[Detected change data]

####################

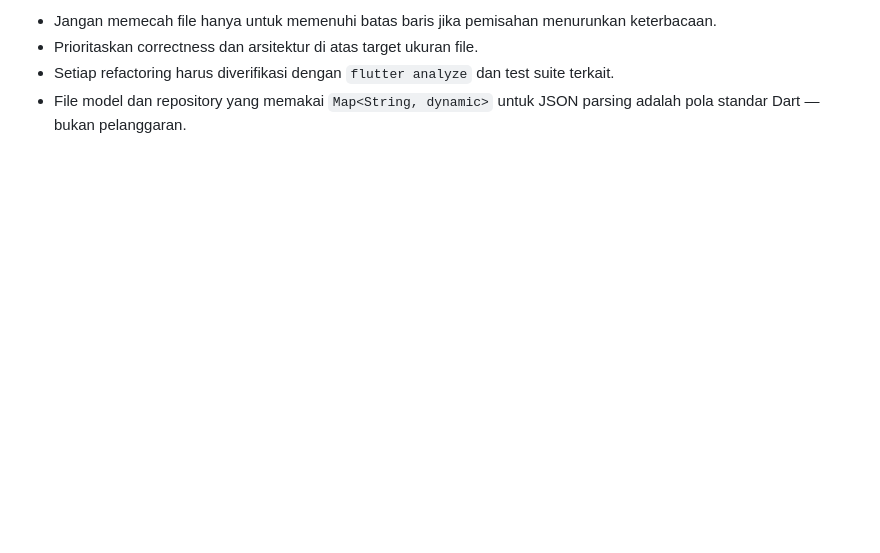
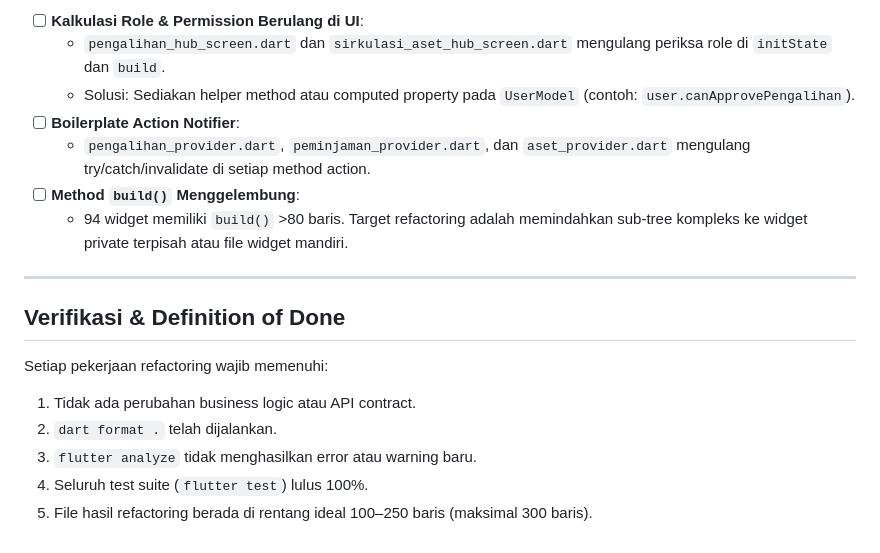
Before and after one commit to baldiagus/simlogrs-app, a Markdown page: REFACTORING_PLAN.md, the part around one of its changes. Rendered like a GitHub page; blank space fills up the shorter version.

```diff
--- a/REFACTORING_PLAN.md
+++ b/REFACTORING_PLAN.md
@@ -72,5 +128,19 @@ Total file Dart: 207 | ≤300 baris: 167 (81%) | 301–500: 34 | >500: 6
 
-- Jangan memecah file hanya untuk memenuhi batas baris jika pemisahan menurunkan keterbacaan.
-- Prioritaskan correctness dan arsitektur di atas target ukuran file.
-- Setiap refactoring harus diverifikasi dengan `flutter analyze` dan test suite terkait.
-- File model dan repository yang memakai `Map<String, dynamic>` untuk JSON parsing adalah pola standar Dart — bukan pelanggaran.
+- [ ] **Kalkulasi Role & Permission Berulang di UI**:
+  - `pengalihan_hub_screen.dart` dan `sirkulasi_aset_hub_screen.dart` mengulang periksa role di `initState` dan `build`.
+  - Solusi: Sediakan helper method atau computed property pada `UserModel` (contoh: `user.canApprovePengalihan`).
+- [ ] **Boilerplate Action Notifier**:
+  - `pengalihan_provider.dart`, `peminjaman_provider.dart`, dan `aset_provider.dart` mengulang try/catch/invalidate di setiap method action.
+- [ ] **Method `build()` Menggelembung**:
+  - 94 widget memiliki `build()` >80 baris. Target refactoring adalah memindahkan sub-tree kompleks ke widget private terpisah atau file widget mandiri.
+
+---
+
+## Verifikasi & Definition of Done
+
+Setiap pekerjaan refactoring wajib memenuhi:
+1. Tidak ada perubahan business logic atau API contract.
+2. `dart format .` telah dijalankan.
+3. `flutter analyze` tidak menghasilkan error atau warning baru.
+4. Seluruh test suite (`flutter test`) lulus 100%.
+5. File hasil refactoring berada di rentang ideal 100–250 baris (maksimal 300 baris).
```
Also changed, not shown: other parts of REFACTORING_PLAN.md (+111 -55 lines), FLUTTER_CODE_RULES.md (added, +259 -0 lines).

####################

* ACTIVITY *
If a line in the records above contains "build", copy that line.

* OUTPUT *
+  - `pengalihan_hub_screen.dart` dan `sirkulasi_aset_hub_screen.dart` mengulang periksa role di `initState` dan `build`.
+- [ ] **Method `build()` Menggelembung**:
+  - 94 widget memiliki `build()` >80 baris. Target refactoring adalah memindahkan sub-tree kompleks ke widget private terpisah atau file widget mandiri.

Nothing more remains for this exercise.